  1. August 16, 2007 10:22 am

    A well researched and analytical post. You(r) blog reminds me of Eagle Scout. :)

  2. August 16, 2007 12:20 pm

    Very good observation Nita.. and I don’t think – As of Now – If we can believe any Crime-data/Stats w.r.t India…

    In india – There are Hundreds of millions still surviving on less than Ruppes 50 a day and Tens of millions still illiterate and unschooled!!… No wonder! Very few of them would dare to face the court. and again Corruption and Slow court is too much to digest… When High profile strong cases are so slow then what about Low profile common public cases.
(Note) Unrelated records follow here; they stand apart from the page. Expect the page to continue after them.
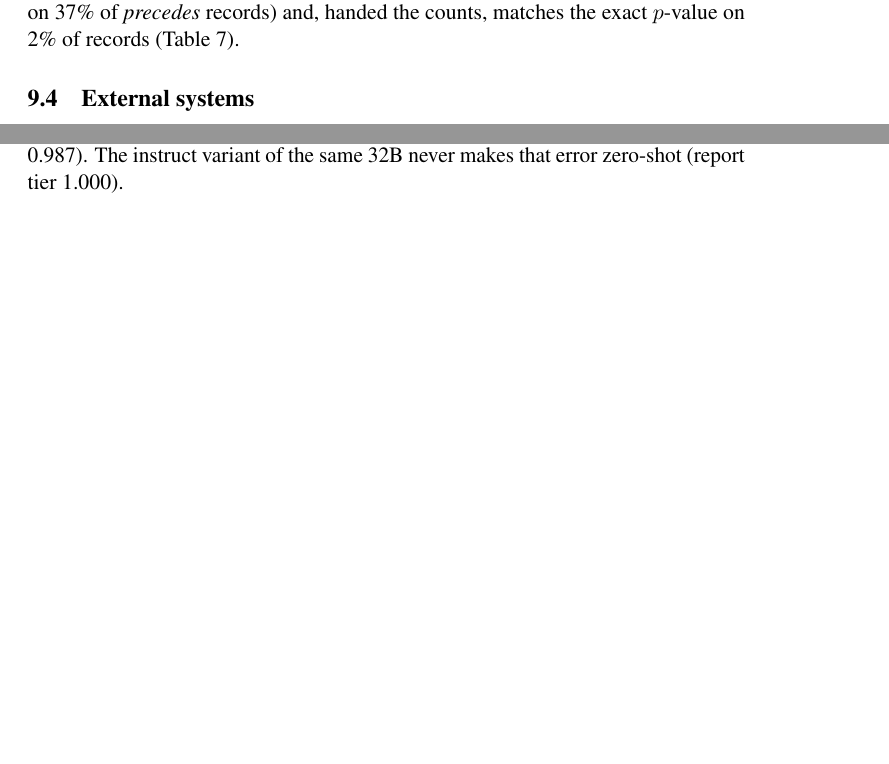
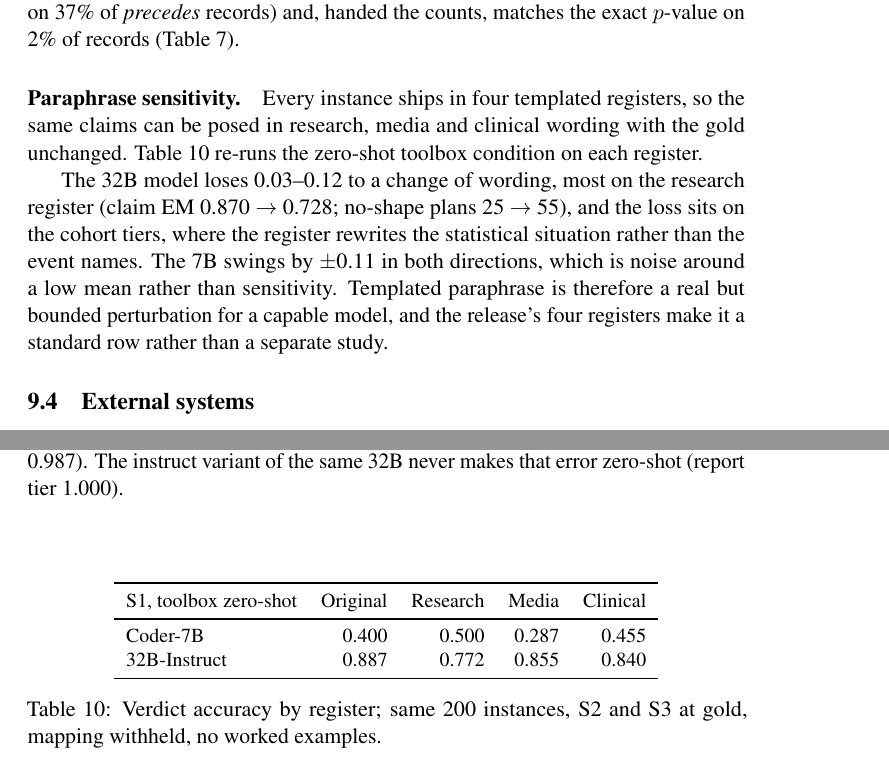
Before and after one commit to henryhcy/Temporal_Hypothesis_Generation, a LaTeX document (docs/draft/dataset_construction.tex): two parts of pages 10 and 14 of 16 before the commit and two parts of pages 10 and 14 of 17 after it, joined at a grey line, cut so that both start at the same text, the shorter picture padded with empty space. Compiled offline with pdfLaTeX; a LaTeX package or settings file that is missing is left out.

Commit message:
instruct-32B on SQL 0.830 (coder keeps S2); register sensitivity at instruct-32B 0.772/0.855/0.840 vs 0.887. Draft: tab:registers + paraphrase paragraph, s2-32b-inst row; 11 §10.3e reading 9; decisions addendum
Co-Authored-By: Claude Fable 5.1 <noreply@anthropic.com>

```diff
--- a/docs/draft/dataset_construction.tex
+++ b/docs/draft/dataset_construction.tex
@@ -568,6 +569,36 @@ to Opus: the few-shot leak is largest where composition is weakest. Downstream,
 the right verdict at 0.875 with the wrong denominator (set F1 0.695; co-exist
 leak on 37\% of \emph{precedes} records) and, handed the counts, matches the
 exact $p$-value on 2\% of records (Table~\ref{tab:stagebaselines}).
+
+\paragraph{Paraphrase sensitivity.} Every instance ships in four templated
+registers, so the same claims can be posed in research, media and clinical
+wording with the gold unchanged. Table~\ref{tab:registers} re-runs the zero-shot
+toolbox condition on each register.
+
+\begin{table}[t]
+\centering
+\small
+\begin{tabular}{lrrrr}
+\toprule
+S1, toolbox zero-shot & Original & Research & Media & Clinical \\
+\midrule
+Coder-7B & 0.400 & 0.500 & 0.287 & 0.455 \\
+32B-Instruct & 0.887 & 0.772 & 0.855 & 0.840 \\
+\bottomrule
+\end{tabular}
+\caption{Verdict accuracy by register; same 200 instances, S2 and S3 at gold,
+mapping withheld, no worked examples.}
+\label{tab:registers}
+\end{table}
+
+The 32B model loses 0.03--0.12 to a change of wording, most on the research
+register (claim EM 0.870 $\rightarrow$ 0.728; no-shape plans 25 $\rightarrow$
+55), and the loss sits on the cohort tiers, where the register rewrites the
+statistical situation rather than the event names. The 7B swings by $\pm$0.11
+in both directions, which is noise around a low mean rather than sensitivity.
+Templated paraphrase is therefore a real but bounded perturbation for a capable
+model, and the release's four registers make it a standard row rather than a
+separate study.
 
 \subsection{External systems}
 
```
Also changed, not shown: docs/draft/dataset_construction_aaai.tex (+31 -0 lines), docs/plan/11_model_pipeline.md (+10 -0 lines), docs/plan/decisions.md (+8 -0 lines), docs/draft/dataset_construction.tex (1 more changed lines).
Most cases here are either underreported or being neglected or being surpressed or being too much stretched.

    Read very nice article by Dr. R.K. Raghavan former Director of the Central Bureau of Investigation at http://www.hinduonnet.com/fline/fl1814/18141030.htm

  3. August 16, 2007 3:52 pm
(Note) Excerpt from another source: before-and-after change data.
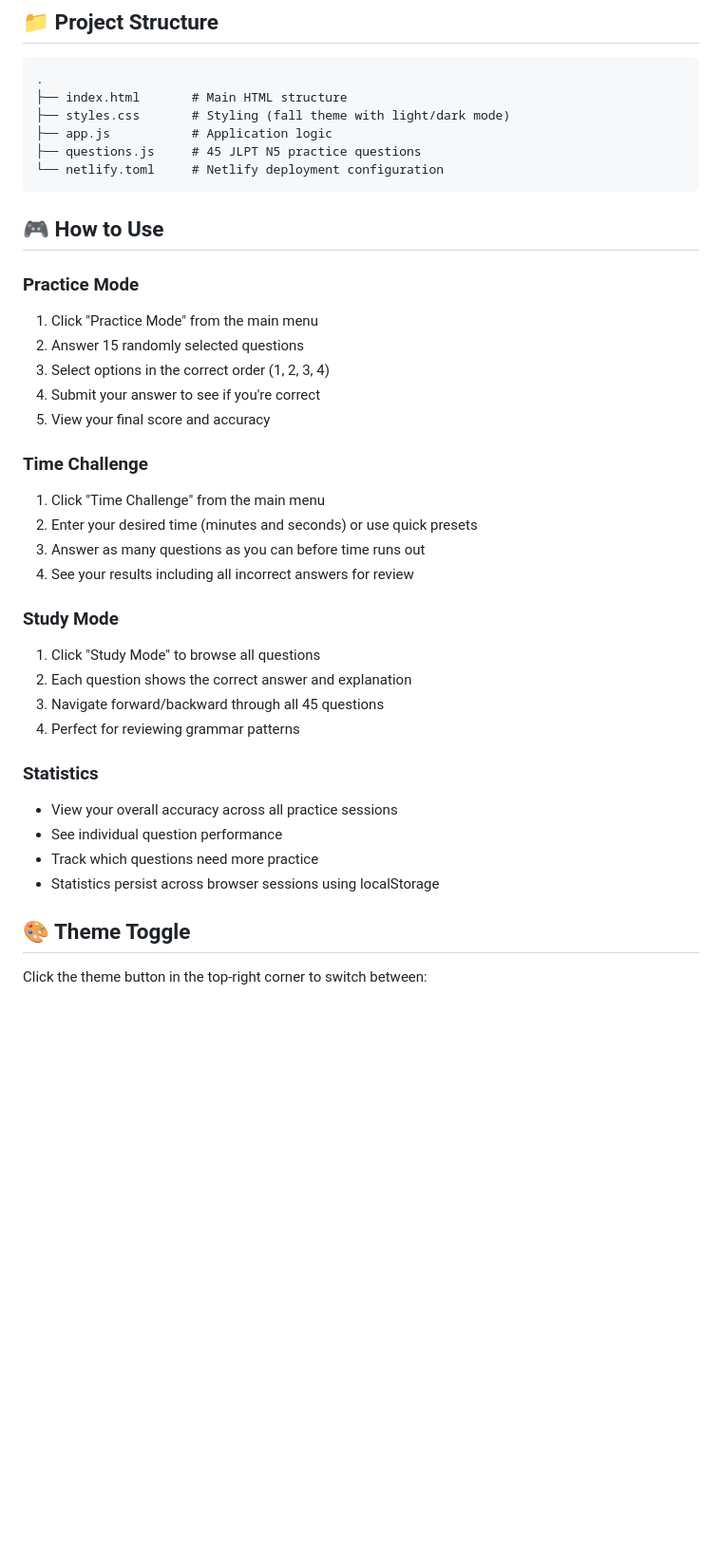
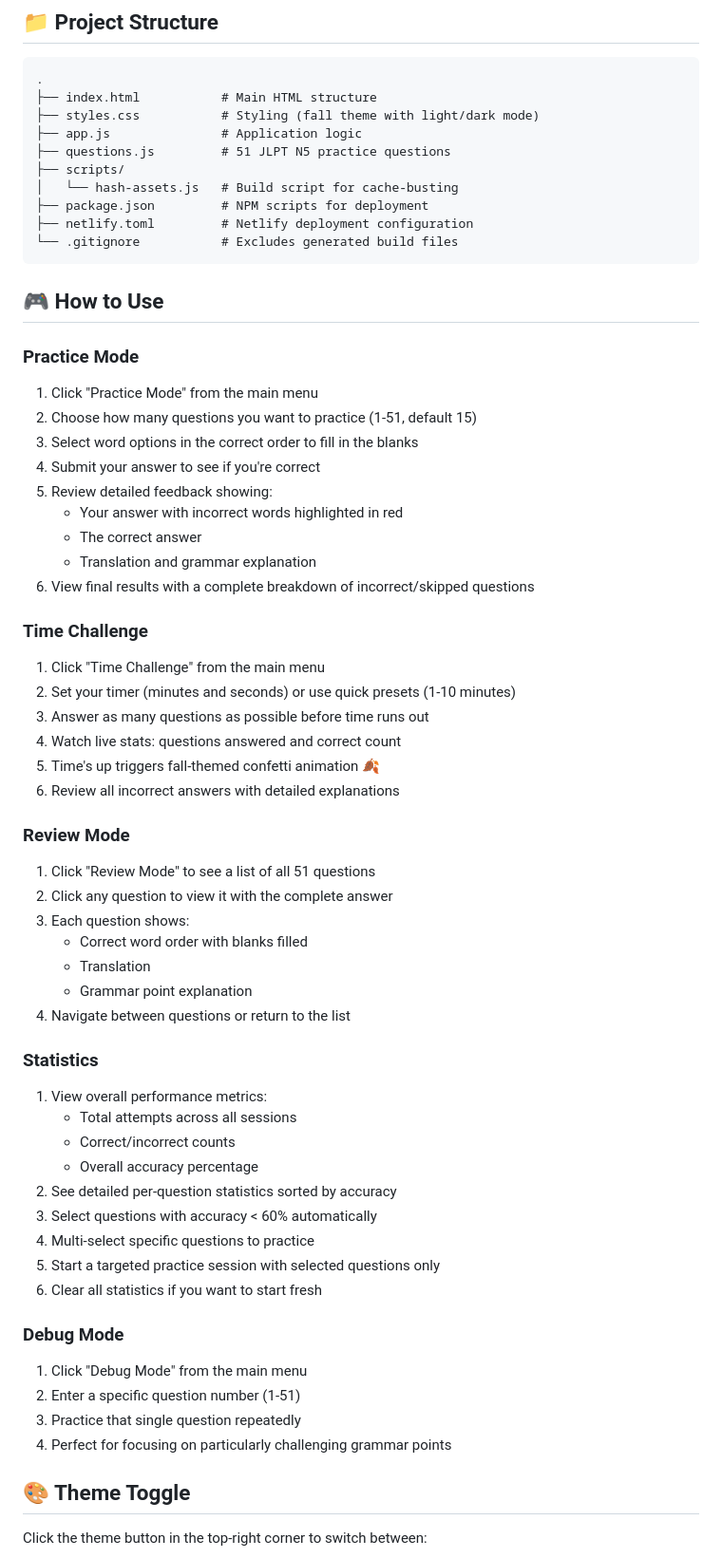
Before and after one commit to E-M-B-E-R/japanese-star-questions, a Markdown page: README.md, the part around the change printed below. Shown: that part at 95% size. Rendered like a GitHub page; blank space fills up the shorter version.

Commit message:
Update README to reflect current app features and gameplay

````diff
--- a/README.md
+++ b/README.md
@@ -50,39 +53,63 @@ Then open your browser to `http://localhost:8000` (or the port shown in your ter
 
 ```
 .
-├── index.html       # Main HTML structure
-├── styles.css       # Styling (fall theme with light/dark mode)
-├── app.js           # Application logic
-├── questions.js     # 45 JLPT N5 practice questions
-└── netlify.toml     # Netlify deployment configuration
+├── index.html           # Main HTML structure
+├── styles.css           # Styling (fall theme with light/dark mode)
+├── app.js               # Application logic
+├── questions.js         # 51 JLPT N5 practice questions
+├── scripts/
+│   └── hash-assets.js   # Build script for cache-busting
+├── package.json         # NPM scripts for deployment
+├── netlify.toml         # Netlify deployment configuration
+└── .gitignore           # Excludes generated build files
 ```
 
 ## 🎮 How to Use
 
 ### Practice Mode
 1. Click "Practice Mode" from the main menu
-2. Answer 15 randomly selected questions
-3. Select options in the correct order (1, 2, 3, 4)
+2. Choose how many questions you want to practice (1-51, default 15)
+3. Select word options in the correct order to fill in the blanks
 4. Submit your answer to see if you're correct
-5. View your final score and accuracy
+5. Review detailed feedback showing:
+   - Your answer with incorrect words highlighted in red
+   - The correct answer
+   - Translation and grammar explanation
+6. View final results with a complete breakdown of incorrect/skipped questions
 
 ### Time Challenge
 1. Click "Time Challenge" from the main menu
-2. Enter your desired time (minutes and seconds) or use quick presets
-3. Answer as many questions as you can before time runs out
-4. See your results including all incorrect answers for review
+2. Set your timer (minutes and seconds) or use quick presets (1-10 minutes)
+3. Answer as many questions as possible before time runs out
+4. Watch live stats: questions answered and correct count
+5. Time's up triggers fall-themed confetti animation 🍂
+6. Review all incorrect answers with detailed explanations
 
-### Study Mode
-1. Click "Study Mode" to browse all questions
-2. Each question shows the correct answer and explanation
-3. Navigate forward/backward through all 45 questions
-4. Perfect for reviewing grammar patterns
+### Review Mode
+1. Click "Review Mode" to see a list of all 51 questions
+2. Click any question to view it with the complete answer
+3. Each question shows:
+   - Correct word order with blanks filled
+   - Translation
+   - Grammar point explanation
+4. Navigate between questions or return to the list
 
 ### Statistics
-- View your overall accuracy across all practice sessions
-- See individual question performance
-- Track which questions need more practice
-- Statistics persist across browser sessions using localStorage
+1. View overall performance metrics:
+   - Total attempts across all sessions
+   - Correct/incorrect counts
+   - Overall accuracy percentage
+2. See detailed per-question statistics sorted by accuracy
+3. Select questions with accuracy < 60% automatically
+4. Multi-select specific questions to practice
+5. Start a targeted practice session with selected questions only
+6. Clear all statistics if you want to start fresh
+
+### Debug Mode
+1. Click "Debug Mode" from the main menu
+2. Enter a specific question number (1-51)
+3. Practice that single question repeatedly
+4. Perfect for focusing on particularly challenging grammar points
 
 ## 🎨 Theme Toggle
 
````
Also changed, not shown: other parts of README.md (+27 -8 lines).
    Nita, your analysis seems cautious and quite reasonable to me. I am surprised, though, that India ranks as high as it does for murders. I would have guessed it was more comparable to Canada or Britain than to America. I wonder why India has a relatively high murder rate?
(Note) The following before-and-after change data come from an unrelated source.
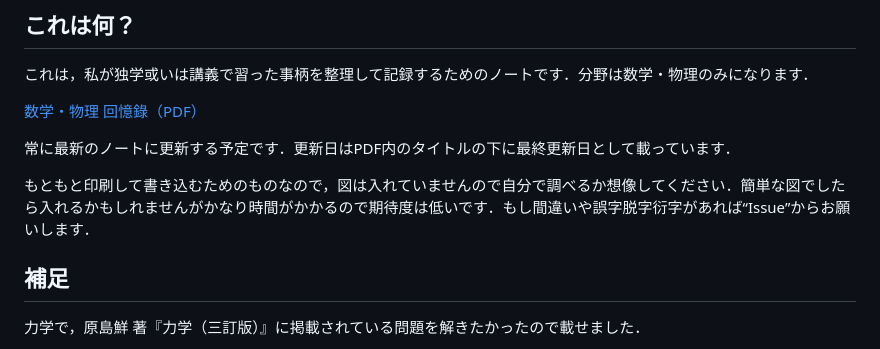
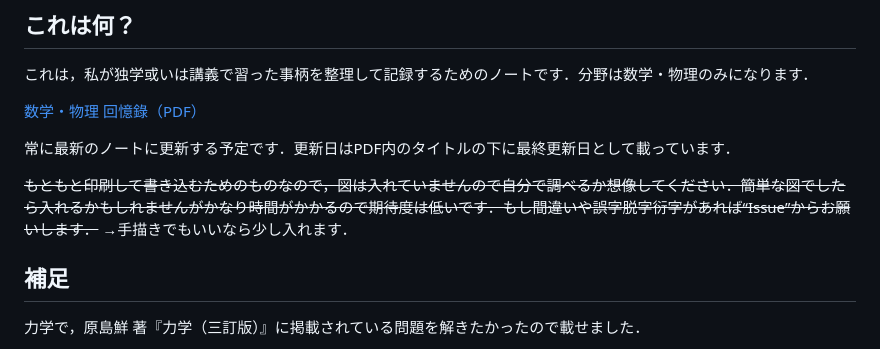
Before and after one commit to Ruyurl/MathAndPhysics_Note, a Markdown page: README.md, the part around the change. Drawn GitHub-style.

Commit message:
README.md を更新

```diff
--- a/README.md
+++ b/README.md
@@ -18,7 +18,8 @@
 
 常に最新のノートに更新する予定です．更新日はPDF内のタイトルの下に最終更新日として載っています．
 
-もともと印刷して書き込むためのものなので，図は入れていませんので自分で調べるか想像してください．簡単な図でしたら入れるかもしれませんがかなり時間がかかるので期待度は低いです．もし間違いや誤字脱字衍字があれば“Issue”からお願いします．
+~~もともと印刷して書き込むためのものなので，図は入れていませんので自分で調べるか想像してください．簡単な図でしたら入れるかもしれませんがかなり時間がかかるので期待度は低いです．もし間違いや誤字脱字衍字があれば“Issue”からお願いします．~~
+→手描きでもいいなら少し入れます．
 
 
 ## 補足
```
  4. August 16, 2007 4:04 pm

    Paul, I have thought about this and to my mind its because of a large rural population where murders are common due to caste and class politics etc. Feudalistic attitudes for example. However it is important to remember that India is a vast country and there are certain parts of India which are more murder prone, for example some dacoit infested areas, insurgency areas, feudal areas. India is not at all homogenous, and therefore an average city guy is much safer than a guy who lives in a disturbed area.

  5. August 16, 2007 5:55 pm

    Very gripping post. I have no comments. Only a clap of appreciation.

  6. August 16, 2007 7:05 pm

    Very interesting analysis. Thanks for posting your thoughts, Nita.

  7. August 16, 2007 7:38 pm

    That was an in-depth research. Police to people ratio in India is about 1:1000 while that in UK it is 1:400 approximately. The police density ratio in urban areas is much lower. Sometimes I really wonder how our country works with so less policing.

  8. August 16, 2007 11:38 pm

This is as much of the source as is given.